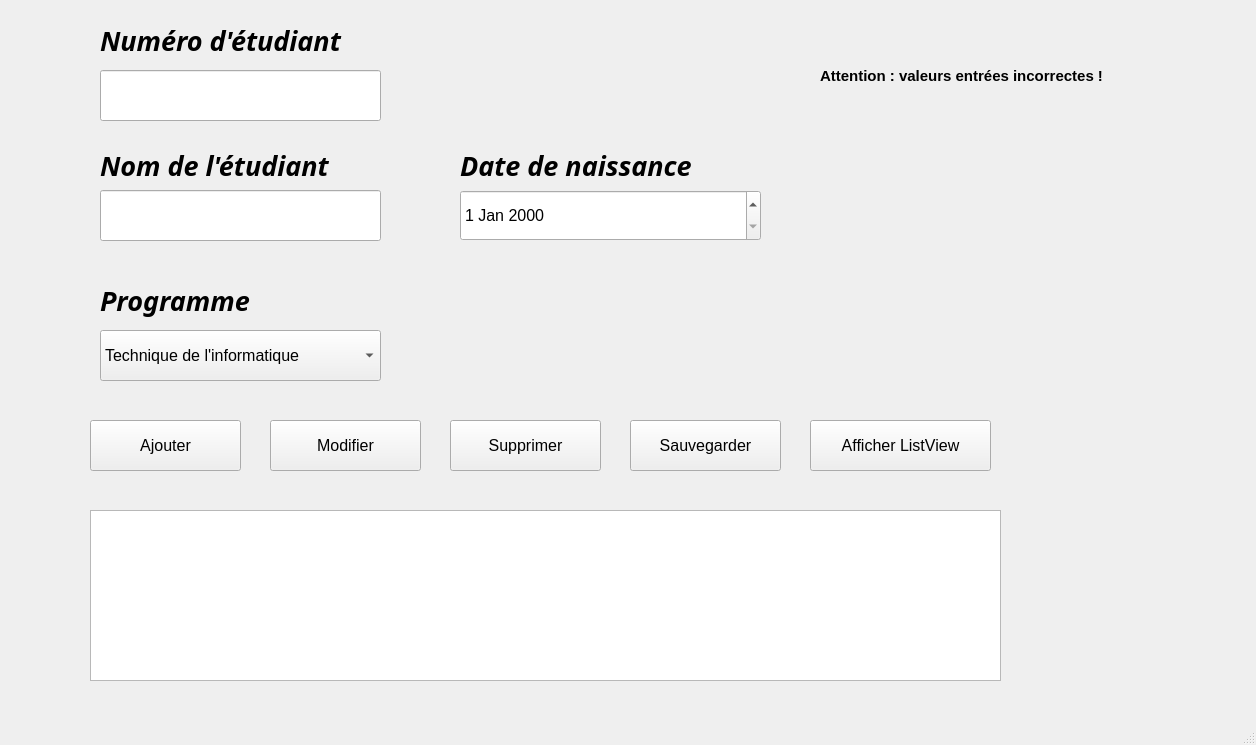
Before: the Qt Designer form interfacegraphique_.ui in LanteigneA/etudiant_casier, drawn with Qt 5.
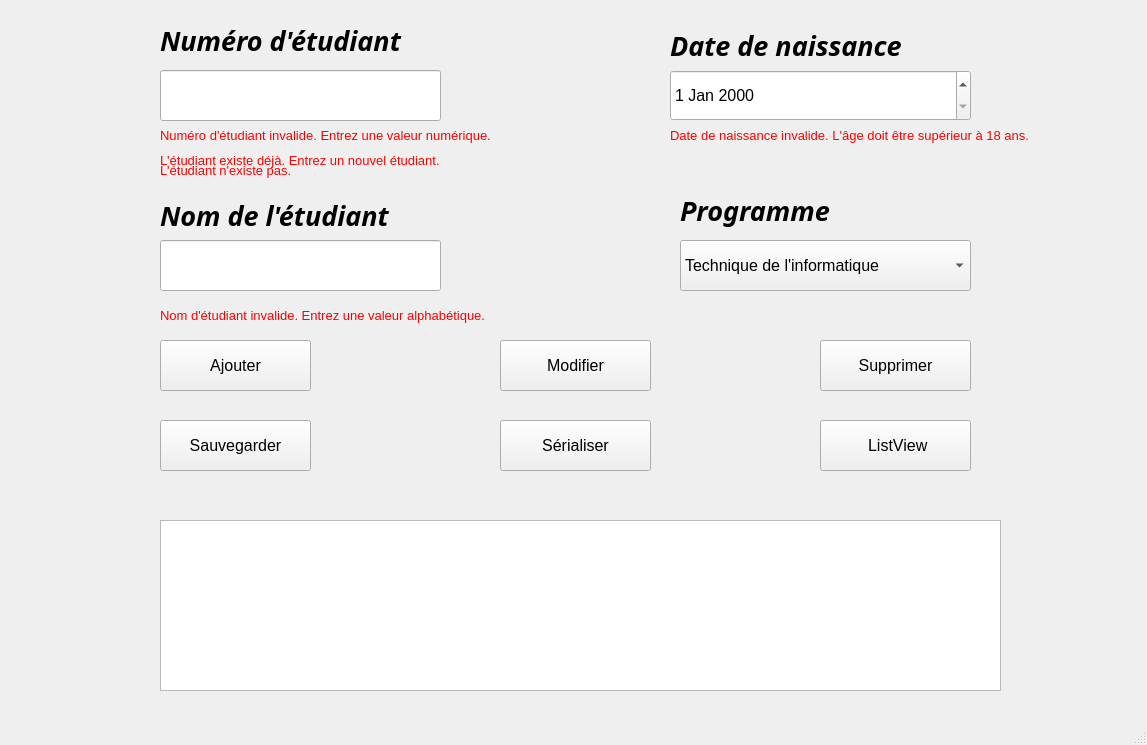
After: the same form once the commit is applied.

```diff
--- a/interfacegraphique_.ui
+++ b/interfacegraphique_.ui
@@ -6,7 +6,7 @@
    <rect>
     <x>0</x>
     <y>0</y>
-    <width>1256</width>
+    <width>1147</width>
     <height>745</height>
    </rect>
   </property>
@@ -17,8 +17,8 @@
    <widget class="QPushButton" name="pushButton_ajouter">
     <property name="geometry">
      <rect>
-      <x>90</x>
-      <y>420</y>
+      <x>160</x>
+      <y>340</y>
       <width>151</width>
       <height>51</height>
      </rect>
@@ -35,7 +35,7 @@
    <widget class="QLabel" name="label_numero">
     <property name="geometry">
      <rect>
-      <x>100</x>
+      <x>160</x>
       <y>25</y>
       <width>271</width>
       <height>31</height>
@@ -57,7 +57,7 @@
    <widget class="QLineEdit" name="lineEdit_numero">
     <property name="geometry">
      <rect>
-      <x>100</x>
+      <x>160</x>
       <y>70</y>
       <width>281</width>
       <height>51</height>
@@ -73,9 +73,9 @@
    <widget class="QTextBrowser" name="textBrowser_afficher">
     <property name="geometry">
      <rect>
-      <x>90</x>
-      <y>510</y>
-      <width>911</width>
+      <x>160</x>
+      <y>520</y>
+      <width>841</width>
       <height>171</height>
      </rect>
     </property>
@@ -83,8 +83,8 @@
    <widget class="QLineEdit" name="lineEdit_nom">
     <property name="geometry">
      <rect>
-      <x>100</x>
-      <y>190</y>
+      <x>160</x>
+      <y>240</y>
       <width>281</width>
       <height>51</height>
      </rect>
@@ -99,8 +99,8 @@
    <widget class="QLabel" name="label_nom">
     <property name="geometry">
      <rect>
-      <x>100</x>
-      <y>150</y>
+      <x>160</x>
+      <y>200</y>
       <width>271</width>
       <height>31</height>
      </rect>
@@ -118,47 +118,34 @@
      <string>Nom de l'étudiant</string>
     </property>
    </widget>
-   <widget class="QLabel" name="label_3">
-    <property name="geometry">
-     <rect>
-      <x>90</x>
-      <y>490</y>
-      <width>261</width>
-      <height>16</height>
-     </rect>
-    </property>
-    <property name="text">
-     <string/>
-    </property>
-   </widget>
-   <widget class="QLabel" name="label_erreur">
+   <widget class="QLabel" name="label_erreur_numero">
     <property name="enabled">
      <bool>true</bool>
     </property>
     <property name="geometry">
      <rect>
-      <x>820</x>
-      <y>60</y>
-      <width>391</width>
+      <x>160</x>
+      <y>120</y>
+      <width>441</width>
       <height>31</height>
      </rect>
     </property>
     <property name="font">
      <font>
-      <pointsize>11</pointsize>
-      <weight>75</weight>
-      <bold>true</bold>
+      <pointsize>10</pointsize>
+      <weight>50</weight>
+      <bold>false</bold>
      </font>
     </property>
     <property name="text">
-     <string>Attention : valeurs entrées incorrectes !</string>
+     <string>&lt;html&gt;&lt;head/&gt;&lt;body&gt;&lt;p&gt;&lt;span style=&quot; color:#ff0000;&quot;&gt; Numéro d'étudiant invalide. Entrez une valeur numérique.&lt;/span&gt;&lt;/p&gt;&lt;/body&gt;&lt;/html&gt;</string>
     </property>
    </widget>
    <widget class="QPushButton" name="pushButton_supprimer">
     <property name="geometry">
      <rect>
-      <x>450</x>
-      <y>420</y>
+      <x>820</x>
+      <y>340</y>
       <width>151</width>
       <height>51</height>
      </rect>
@@ -175,8 +162,8 @@
    <widget class="QPushButton" name="pushButton_modifier">
     <property name="geometry">
      <rect>
-      <x>270</x>
-      <y>420</y>
+      <x>500</x>
+      <y>340</y>
       <width>151</width>
       <height>51</height>
      </rect>
@@ -193,8 +180,8 @@
    <widget class="QLabel" name="label_programme">
     <property name="geometry">
      <rect>
-      <x>100</x>
-      <y>280</y>
+      <x>680</x>
+      <y>190</y>
       <width>271</width>
       <height>41</height>
      </rect>
@@ -215,9 +202,9 @@
    <widget class="QComboBox" name="comboBox_programme">
     <property name="geometry">
      <rect>
-      <x>100</x>
-      <y>330</y>
-      <width>281</width>
+      <x>680</x>
+      <y>240</y>
+      <width>291</width>
       <height>51</height>
      </rect>
     </property>
@@ -245,7 +232,7 @@
    <widget class="QPushButton" name="pushButton_sauvegarder">
     <property name="geometry">
      <rect>
-      <x>630</x>
+      <x>160</x>
       <y>420</y>
       <width>151</width>
       <height>51</height>
@@ -263,9 +250,9 @@
    <widget class="QPushButton" name="pushButton_afficher_listview">
     <property name="geometry">
      <rect>
-      <x>810</x>
+      <x>820</x>
       <y>420</y>
-      <width>181</width>
+      <width>151</width>
       <height>51</height>
      </rect>
     </property>
@@ -275,14 +262,14 @@
      </font>
     </property>
     <property name="text">
-     <string>Afficher ListView</string>
+     <string> ListView</string>
     </property>
    </widget>
    <widget class="QDateEdit" name="dateEdit_DNaiss">
     <property name="geometry">
      <rect>
-      <x>460</x>
-      <y>190</y>
+      <x>670</x>
+      <y>70</y>
       <width>301</width>
       <height>51</height>
      </rect>
@@ -296,8 +283,8 @@
    <widget class="QLabel" name="label_date_naiss">
     <property name="geometry">
      <rect>
-      <x>460</x>
-      <y>150</y>
+      <x>670</x>
+      <y>30</y>
       <width>271</width>
       <height>31</height>
      </rect>
@@ -315,6 +302,106 @@
      <string>Date de naissance</string>
     </property>
    </widget>
+   <widget class="QPushButton" name="pushButton_serealiser">
+    <property name="geometry">
+     <rect>
+      <x>500</x>
+      <y>420</y>
+      <width>151</width>
+      <height>51</height>
+     </rect>
+    </property>
+    <property name="font">
+     <font>
+      <pointsize>12</pointsize>
+     </font>
+    </property>
+    <property name="text">
+     <string>Sérialiser</string>
+    </property>
+   </widget>
+   <widget class="QLabel" name="label_erreur_nom">
+    <property name="enabled">
+     <bool>true</bool>
+    </property>
+    <property name="geometry">
+     <rect>
+      <x>160</x>
+      <y>300</y>
+      <width>441</width>
+      <height>31</height>
+     </rect>
+    </property>
+    <property name="font">
+     <font>
+      <pointsize>10</pointsize>
+      <weight>50</weight>
+      <bold>false</bold>
+     </font>
+    </property>
+    <property name="text">
+     <string>&lt;html&gt;&lt;head/&gt;&lt;body&gt;&lt;p&gt;&lt;span style=&quot; color:#ff0000;&quot;&gt;Nom d'étudiant invalide. Entrez une valeur alphabétique.&lt;/span&gt;&lt;/p&gt;&lt;/body&gt;&lt;/html&gt;</string>
+    </property>
+   </widget>
+   <widget class="QLabel" name="label_erreur_date">
+    <property name="enabled">
+     <bool>true</bool>
+    </property>
+    <property name="geometry">
+     <rect>
+      <x>670</x>
+      <y>120</y>
+      <width>471</width>
+      <height>31</height>
+     </rect>
+    </property>
+    <property name="font">
+     <font>
+      <pointsize>10</pointsize>
+      <weight>50</weight>
+      <bold>false</bold>
+     </font>
+    </property>
+    <property name="text">
+     <string>&lt;html&gt;&lt;head/&gt;&lt;body&gt;&lt;p&gt;&lt;span style=&quot; color:#ff0000;&quot;&gt;Date de naissance invalide. L'âge doit être supérieur à 18 ans.&lt;/span&gt;&lt;/p&gt;&lt;/body&gt;&lt;/html&gt;</string>
+    </property>
+   </widget>
+   <widget class="QLabel" name="label_erreur_Etu_Existe">
+    <property name="geometry">
+     <rect>
+      <x>160</x>
+      <y>150</y>
+      <width>421</width>
+      <height>21</height>
+     </rect>
+    </property>
+    <property name="font">
+     <font>
+      <pointsize>10</pointsize>
+     </font>
+    </property>
+    <property name="text">
+     <string>&lt;html&gt;&lt;head/&gt;&lt;body&gt;&lt;p&gt;&lt;span style=&quot; color:#ff0000;&quot;&gt;L'étudiant existe déjà. Entrez un nouvel étudiant.&lt;/span&gt;&lt;/p&gt;&lt;/body&gt;&lt;/html&gt;</string>
+    </property>
+   </widget>
+   <widget class="QLabel" name="label_erreur_Etu_Inexistant">
+    <property name="geometry">
+     <rect>
+      <x>160</x>
+      <y>160</y>
+      <width>421</width>
+      <height>21</height>
+     </rect>
+    </property>
+    <property name="font">
+     <font>
+      <pointsize>10</pointsize>
+     </font>
+    </property>
+    <property name="text">
+     <string>&lt;html&gt;&lt;head/&gt;&lt;body&gt;&lt;p&gt;&lt;span style=&quot; color:#ff0000;&quot;&gt;L'étudiant n'existe pas.&lt;/span&gt;&lt;/p&gt;&lt;/body&gt;&lt;/html&gt;</string>
+    </property>
+   </widget>
   </widget>
   <widget class="QMenuBar" name="menubar">
    <property name="geometry">
```
Left out of the diff: 2 changed lines with no effect on the pictures.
# # # # #
Task brief → Check each line above for "form" and return the ones that have it.

Written solution →
Before: the Qt Designer form interfacegraphique_.ui in LanteigneA/etudiant_casier, drawn with Qt 5.
After: the same form once the commit is applied.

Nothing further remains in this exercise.